*** Extracted material Section Begins ***

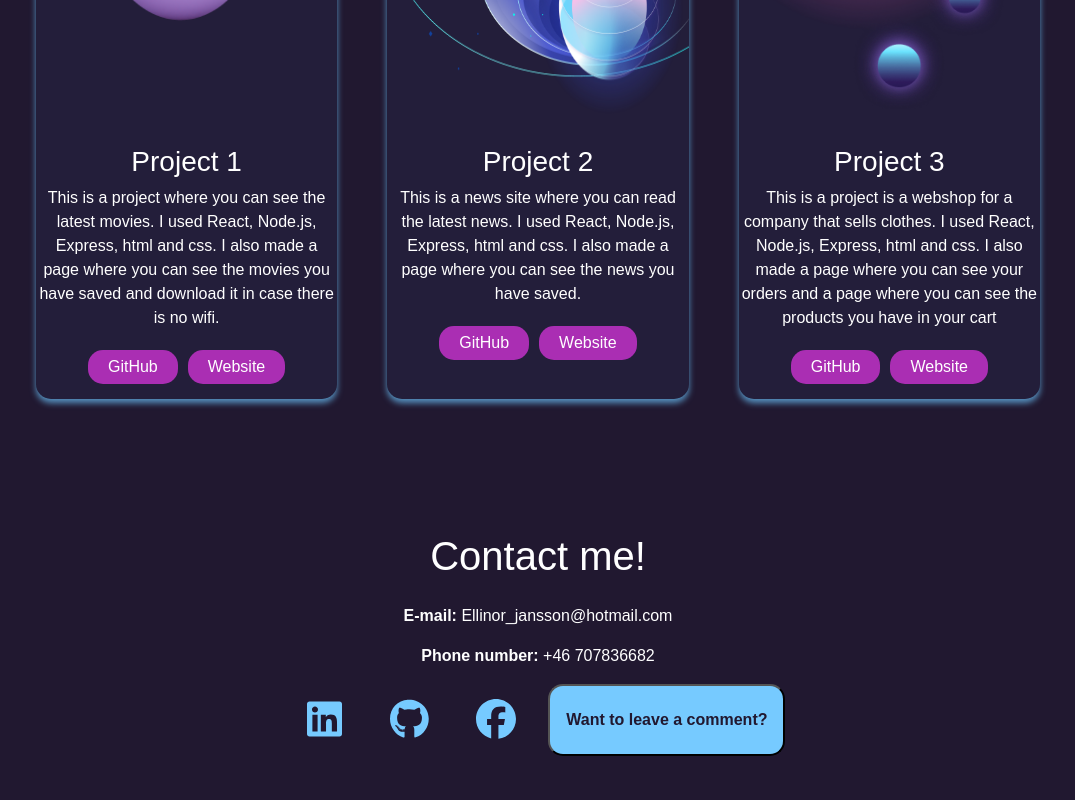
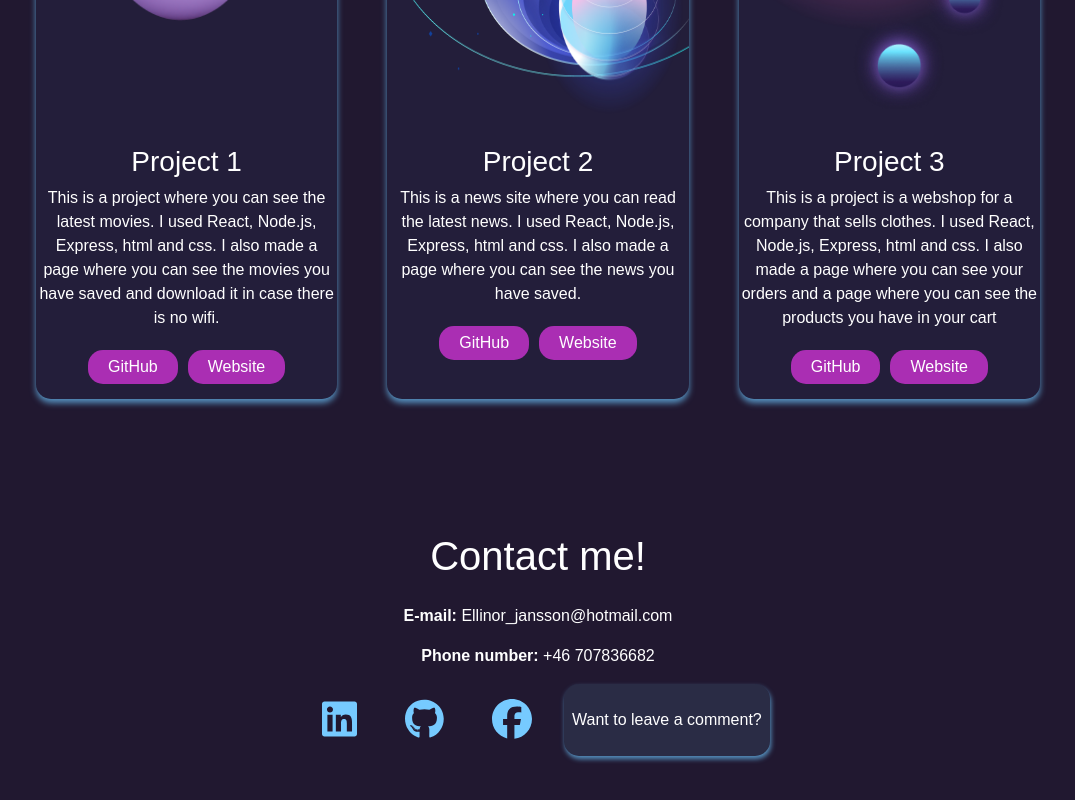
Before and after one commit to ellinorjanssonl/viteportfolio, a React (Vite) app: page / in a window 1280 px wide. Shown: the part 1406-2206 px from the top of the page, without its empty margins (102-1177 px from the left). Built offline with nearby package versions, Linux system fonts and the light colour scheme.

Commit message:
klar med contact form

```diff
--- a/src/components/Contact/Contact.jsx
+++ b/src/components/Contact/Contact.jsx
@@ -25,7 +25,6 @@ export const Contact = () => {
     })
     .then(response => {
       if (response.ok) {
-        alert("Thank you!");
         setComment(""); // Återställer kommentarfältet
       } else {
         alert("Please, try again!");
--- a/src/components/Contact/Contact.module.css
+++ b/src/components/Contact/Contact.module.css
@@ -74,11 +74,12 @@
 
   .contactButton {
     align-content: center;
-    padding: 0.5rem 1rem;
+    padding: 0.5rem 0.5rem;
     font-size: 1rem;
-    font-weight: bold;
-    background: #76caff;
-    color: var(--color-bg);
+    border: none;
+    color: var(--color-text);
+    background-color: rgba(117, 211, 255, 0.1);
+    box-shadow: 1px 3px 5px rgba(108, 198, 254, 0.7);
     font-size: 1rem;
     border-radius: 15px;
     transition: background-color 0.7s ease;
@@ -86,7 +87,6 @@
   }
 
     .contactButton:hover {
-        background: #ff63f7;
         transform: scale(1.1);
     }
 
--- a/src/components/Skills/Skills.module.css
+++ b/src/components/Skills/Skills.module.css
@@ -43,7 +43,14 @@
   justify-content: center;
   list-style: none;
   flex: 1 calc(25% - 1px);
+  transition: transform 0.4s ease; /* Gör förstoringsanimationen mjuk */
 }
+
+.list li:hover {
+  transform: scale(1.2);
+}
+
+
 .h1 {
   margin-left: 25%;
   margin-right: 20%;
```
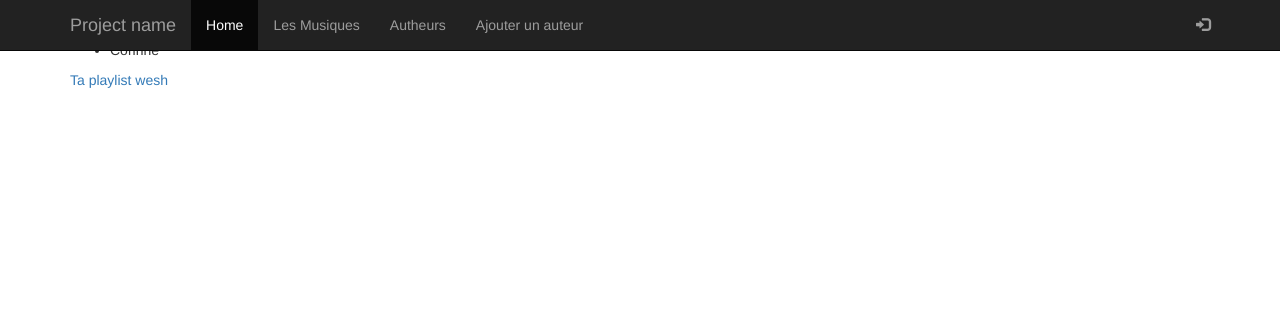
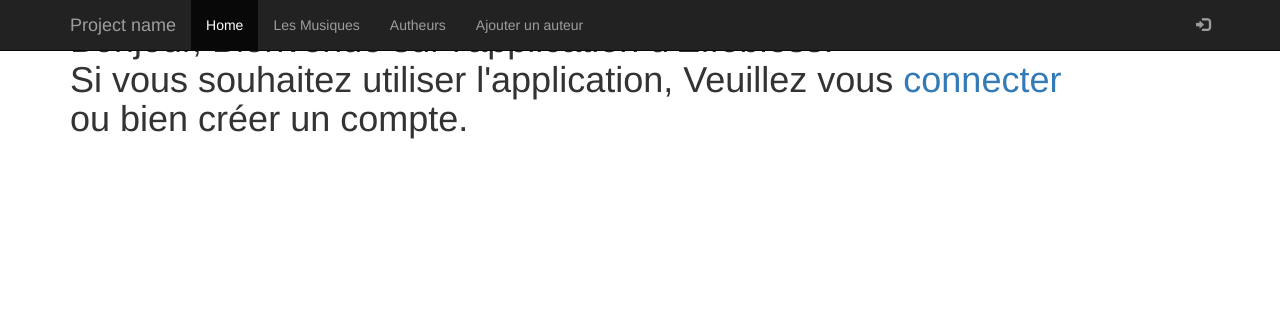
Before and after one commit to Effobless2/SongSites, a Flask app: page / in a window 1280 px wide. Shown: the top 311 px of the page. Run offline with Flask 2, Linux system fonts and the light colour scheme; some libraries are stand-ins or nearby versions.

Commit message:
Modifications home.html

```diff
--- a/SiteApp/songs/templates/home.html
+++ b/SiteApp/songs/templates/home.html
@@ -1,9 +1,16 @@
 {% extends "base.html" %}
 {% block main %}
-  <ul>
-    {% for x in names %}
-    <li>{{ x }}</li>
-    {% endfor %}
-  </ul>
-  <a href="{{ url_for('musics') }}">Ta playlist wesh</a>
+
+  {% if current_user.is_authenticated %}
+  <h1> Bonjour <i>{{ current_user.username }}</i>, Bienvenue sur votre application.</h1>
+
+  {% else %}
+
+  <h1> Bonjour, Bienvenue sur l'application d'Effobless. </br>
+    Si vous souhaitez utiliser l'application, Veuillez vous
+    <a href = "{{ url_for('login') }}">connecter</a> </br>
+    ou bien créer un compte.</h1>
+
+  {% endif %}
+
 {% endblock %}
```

*** Extracted material Section Ends ***

(Exercise):
Only the lines that contain the string "components" are to be copied from the records.

(Answer to this task):
--- a/src/components/Contact/Contact.jsx
+++ b/src/components/Contact/Contact.jsx
--- a/src/components/Contact/Contact.module.css
+++ b/src/components/Contact/Contact.module.css
--- a/src/components/Skills/Skills.module.css
+++ b/src/components/Skills/Skills.module.css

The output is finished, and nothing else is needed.